Task goal
Once the images are set aside, print the remaining lines below exactly.

── Source data

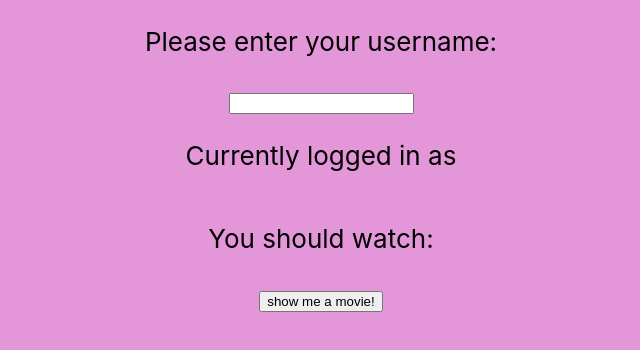
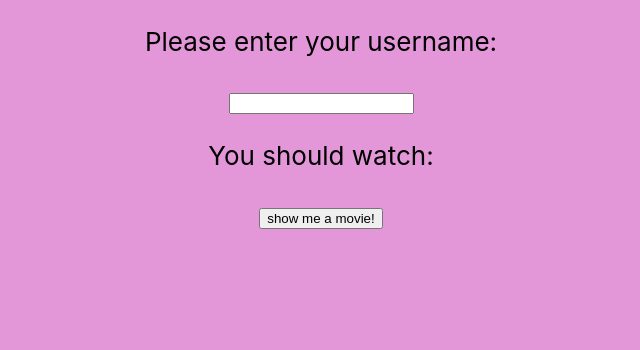
Before and after one commit to J-J-D/Capstone, a React (Create React App) app: page / in a window 1280 px wide. Shown: the top 350 px of the page, without its empty margins (319-959 px from the left). Built offline with nearby package versions, Linux system fonts and the light colour scheme.

Commit message:
small clean up on App

```diff
--- a/src/App.tsx
+++ b/src/App.tsx
@@ -29,9 +29,6 @@ function App() {
         <header className="App-header">
           <UserLoginForm handleSubmission={loginUser}/>
           <p>
-            Currently logged in as
-          </p>
-          <p>
             You should watch:
           </p>
             </header>
```
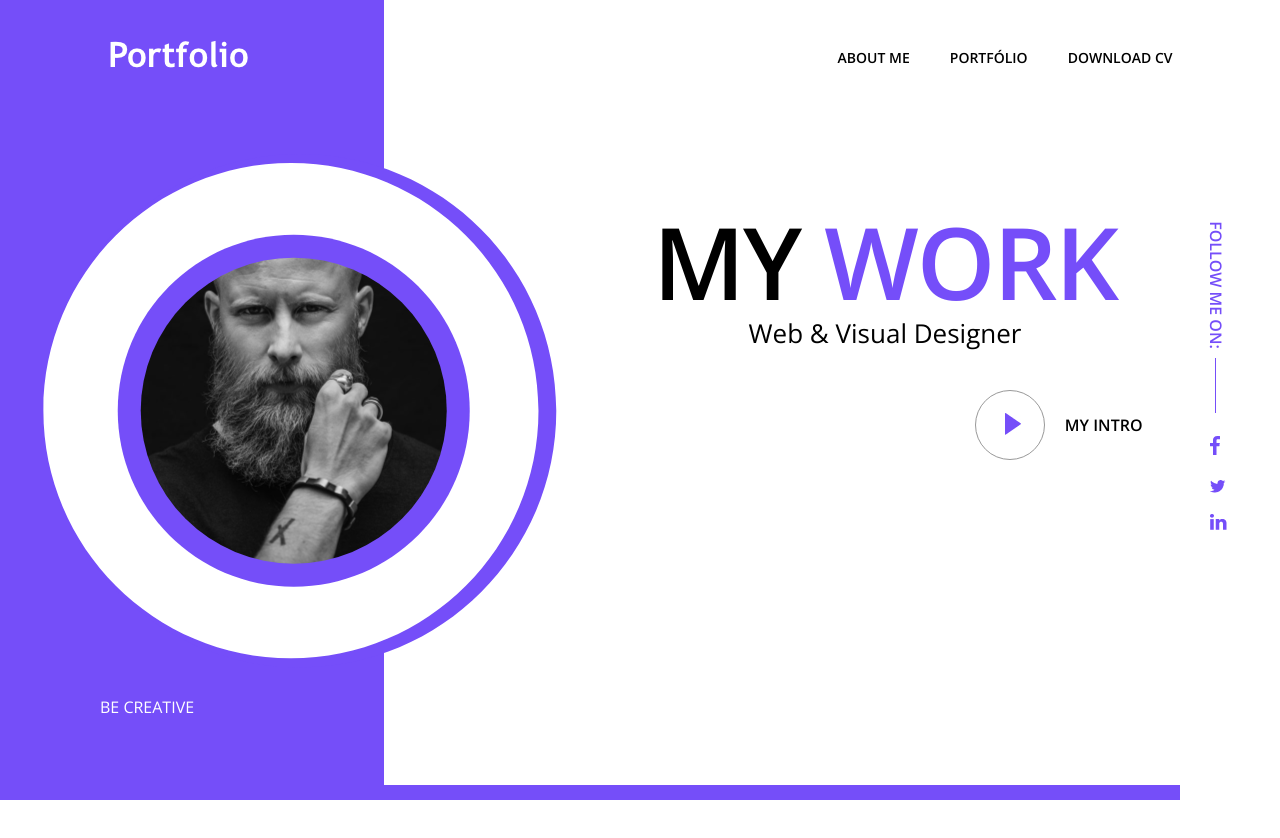
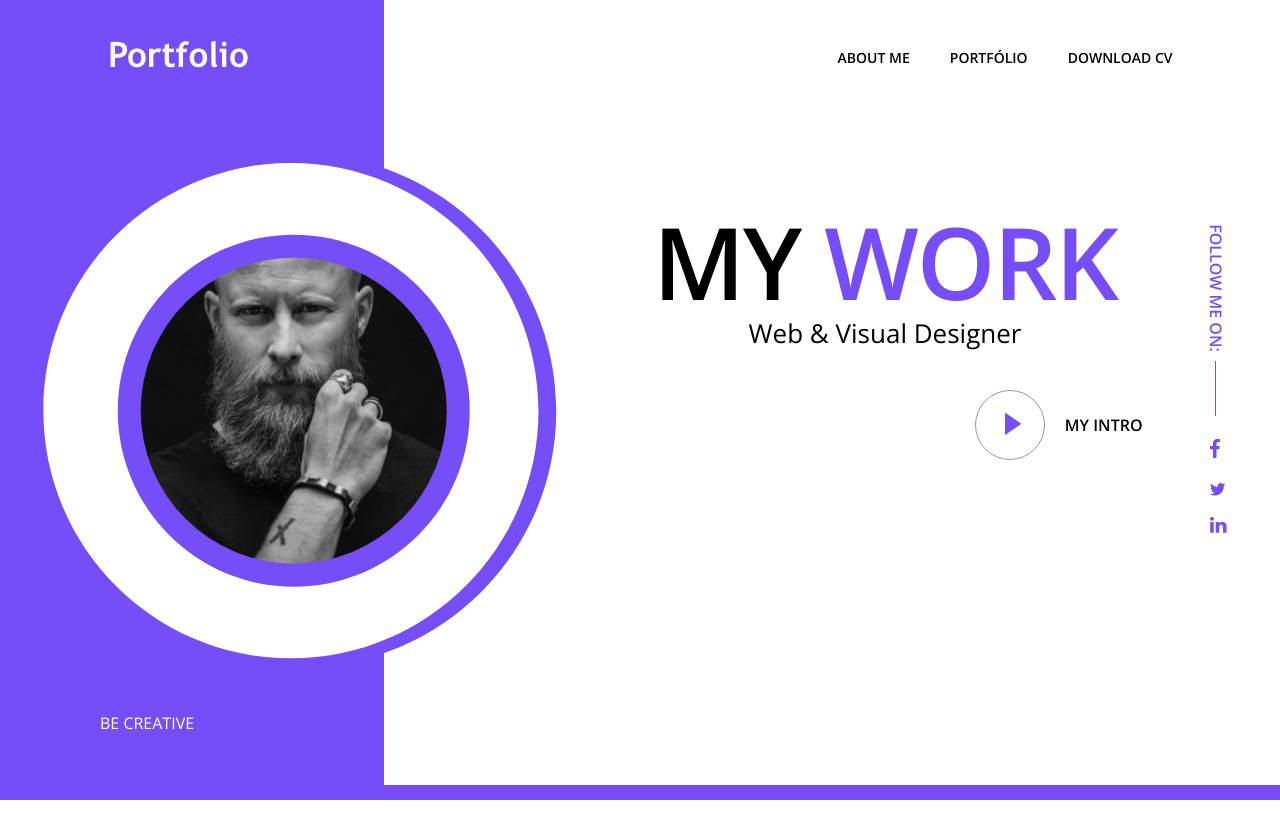
Before and after one commit to igorsantos97/INTERFACES, a plain HTML site: page index.html in a window 1280 px wide. Before the commit the page ends 800 px from the top, so only its background shows below. Drawn offline with nearby package versions, Linux system fonts and the light colour scheme.

Commit message:
Atualizar estrutura da sessão do banner

```diff
--- a/css/scss/_geral.scss
+++ b/css/scss/_geral.scss
@@ -49,22 +49,29 @@ header {
 }
 
 .banner {
-    border-bottom: 15px $cor-primaria solid;
-    height: calc(100vh);
-    min-height: 765px !important;
+    height: 100vh;
     padding-top: calc(100px + 5%);
+    .container {
+        min-height: 535px;
+    }
     &::before, &::after {
         content: '';
         background: $cor-primaria;
-        bottom: 0;
         display: inline-block;
-        height: calc(100vh);
-        min-height: 765px !important;
         position: absolute;
         left: 0;
+        z-index: -1;
+    }
+    &::before {
         top: 0;
+        height: 100vh;
         width: 30%;
-        z-index: -1;
+    }
+    &::after {
+        bottom: 0;
+        height: 15px;
+        margin-top: 70px;
+        width: 100%;
     }
 
     .banner-img img {
```
Also changed, not shown: index.html (+5 -0 lines), css/style.css.
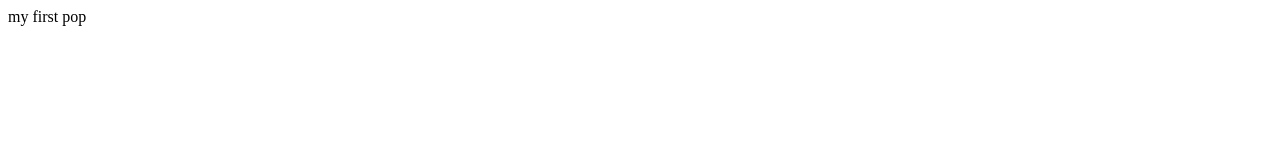
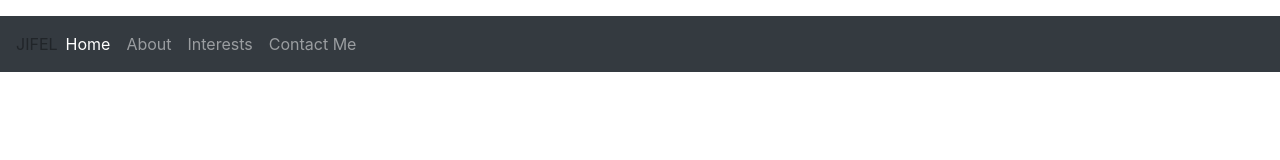
Before and after one commit to jifel/jifel.github.io, a plain HTML site: page index.html in a window 1280 px wide. Drawn offline with nearby package versions, Linux system fonts and the light colour scheme.

Commit message:
finished with the tab

```diff
--- a/index.html
+++ b/index.html
@@ -1 +1,33 @@
-my first pop
+
+<!DOCCTYPE html>
+<html lang="en">
+<head>
+	<title> moi-meme</title>
+	<meta charset="utf-8">
+	<meta name=viewport" content="width=device-width, initial-scale=1">
+    <link rel="stylesheet" href="css/bootstrap.css">
+</head>
+<body>
+<nav class="navbar"></nav>
+
+
+<nav class="navbar navbar-expand-sm navbar-dark bg-dark"
+  <a class="navbar-brand" href="#">JIFEL</a>
+  <button class="navbar-toggler" type="button" data-toggle="collapse" data-target="#navbarNavAltMarkup" aria-controls="navbarNavAltMarkup" aria-expanded="false" aria-label="Toggle navigation">
+    <span class="navbar-toggler-icon"></span>
+  </button>
+  <div class="collapse navbar-collapse" id="navbarNavAltMarkup">
+    <div class="navbar-nav">
+      <a class="nav-item nav-link active" href="index.html">Home <span class="sr-only">(current)</span></a>
+      <a class="nav-item nav-link" href="about.html">About</a>
+      <a class="nav-item nav-link" href="interests.html">Interests</a>
+      <a class="nav-item nav-link" href="contact.html">Contact Me</a>
+    </div>
+  </div>
+</nav>
+
+<script type="text/javascript" href="js/bootstrap.min.js"></script>
+
+
+</body>
+</html>
```
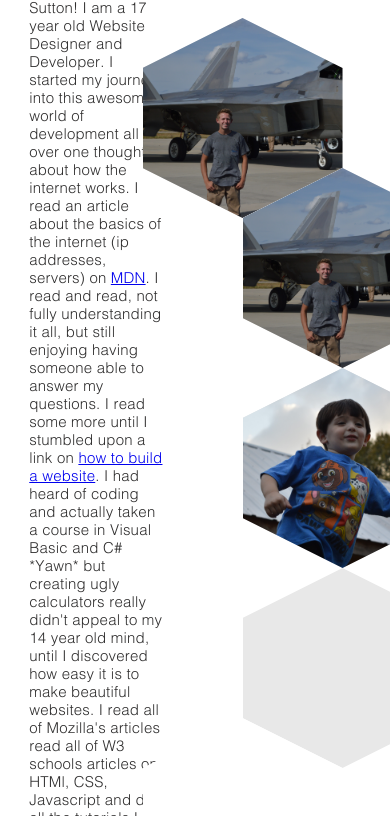
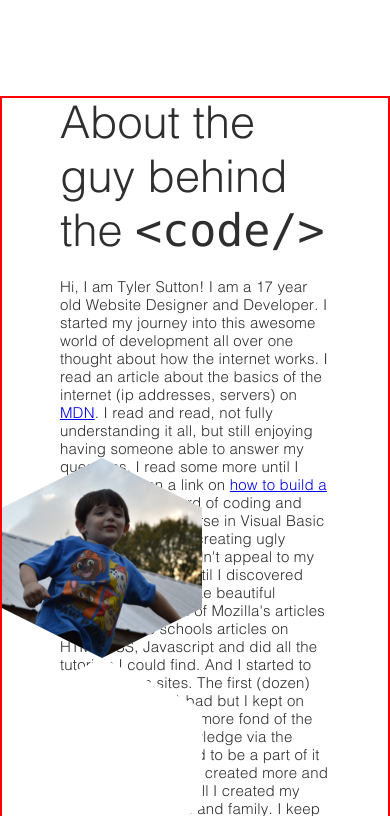
Before and after one commit to Tylers309/personal-site-revamp, a React (Create React App) app: page / in a window 390 px wide. Shown: the part 748-1564 px from the top of the page. Built offline with nearby package versions, Linux system fonts and the light colour scheme.

Commit message:
Added media query to about-left

```diff
--- a/src/about/about.js
+++ b/src/about/about.js
@@ -79,6 +79,7 @@ const Wrapper = styled.div`
   height: 100%;
 
   position: relative;
+  border: 2px solid red;
 `;
 
 const AboutLeft = styled.div`
@@ -89,6 +90,10 @@ const AboutLeft = styled.div`
   justify-content: center;
 
   float: left;
+
+  @media (max-width: 768px) {
+    width: 100%;
+  }
 
 `;
 
```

────

Answer to the problem
Before and after one commit to J-J-D/Capstone, a React (Create React App) app: page / in a window 1280 px wide. Shown: the top 350 px of the page, without its empty margins (319-959 px from the left). Built offline with nearby package versions, Linux system fonts and the light colour scheme.

Commit message:
small clean up on App

```diff
--- a/src/App.tsx
+++ b/src/App.tsx
@@ -29,9 +29,6 @@ function App() {
         <header className="App-header">
           <UserLoginForm handleSubmission={loginUser}/>
           <p>
-            Currently logged in as
-          </p>
-          <p>
             You should watch:
           </p>
             </header>
```
Before and after one commit to igorsantos97/INTERFACES, a plain HTML site: page index.html in a window 1280 px wide. Before the commit the page ends 800 px from the top, so only its background shows below. Drawn offline with nearby package versions, Linux system fonts and the light colour scheme.

Commit message:
Atualizar estrutura da sessão do banner

```diff
--- a/css/scss/_geral.scss
+++ b/css/scss/_geral.scss
@@ -49,22 +49,29 @@ header {
 }
 
 .banner {
-    border-bottom: 15px $cor-primaria solid;
-    height: calc(100vh);
-    min-height: 765px !important;
+    height: 100vh;
     padding-top: calc(100px + 5%);
+    .container {
+        min-height: 535px;
+    }
     &::before, &::after {
         content: '';
         background: $cor-primaria;
-        bottom: 0;
         display: inline-block;
-        height: calc(100vh);
-        min-height: 765px !important;
         position: absolute;
         left: 0;
+        z-index: -1;
+    }
+    &::before {
         top: 0;
+        height: 100vh;
         width: 30%;
-        z-index: -1;
+    }
+    &::after {
+        bottom: 0;
+        height: 15px;
+        margin-top: 70px;
+        width: 100%;
     }
 
     .banner-img img {
```
Also changed, not shown: index.html (+5 -0 lines), css/style.css.
Before and after one commit to jifel/jifel.github.io, a plain HTML site: page index.html in a window 1280 px wide. Drawn offline with nearby package versions, Linux system fonts and the light colour scheme.

Commit message:
finished with the tab

```diff
--- a/index.html
+++ b/index.html
@@ -1 +1,33 @@
-my first pop
+
+<!DOCCTYPE html>
+<html lang="en">
+<head>
+	<title> moi-meme</title>
+	<meta charset="utf-8">
+	<meta name=viewport" content="width=device-width, initial-scale=1">
+    <link rel="stylesheet" href="css/bootstrap.css">
+</head>
+<body>
+<nav class="navbar"></nav>
+
+
+<nav class="navbar navbar-expand-sm navbar-dark bg-dark"
+  <a class="navbar-brand" href="#">JIFEL</a>
+  <button class="navbar-toggler" type="button" data-toggle="collapse" data-target="#navbarNavAltMarkup" aria-controls="navbarNavAltMarkup" aria-expanded="false" aria-label="Toggle navigation">
+    <span class="navbar-toggler-icon"></span>
+  </button>
+  <div class="collapse navbar-collapse" id="navbarNavAltMarkup">
+    <div class="navbar-nav">
+      <a class="nav-item nav-link active" href="index.html">Home <span class="sr-only">(current)</span></a>
+      <a class="nav-item nav-link" href="about.html">About</a>
+      <a class="nav-item nav-link" href="interests.html">Interests</a>
+      <a class="nav-item nav-link" href="contact.html">Contact Me</a>
+    </div>
+  </div>
+</nav>
+
+<script type="text/javascript" href="js/bootstrap.min.js"></script>
+
+
+</body>
+</html>
```
Before and after one commit to Tylers309/personal-site-revamp, a React (Create React App) app: page / in a window 390 px wide. Shown: the part 748-1564 px from the top of the page. Built offline with nearby package versions, Linux system fonts and the light colour scheme.

Commit message:
Added media query to about-left

```diff
--- a/src/about/about.js
+++ b/src/about/about.js
@@ -79,6 +79,7 @@ const Wrapper = styled.div`
   height: 100%;
 
   position: relative;
+  border: 2px solid red;
 `;
 
 const AboutLeft = styled.div`
@@ -89,6 +90,10 @@ const AboutLeft = styled.div`
   justify-content: center;
 
   float: left;
+
+  @media (max-width: 768px) {
+    width: 100%;
+  }
 
 `;
 
```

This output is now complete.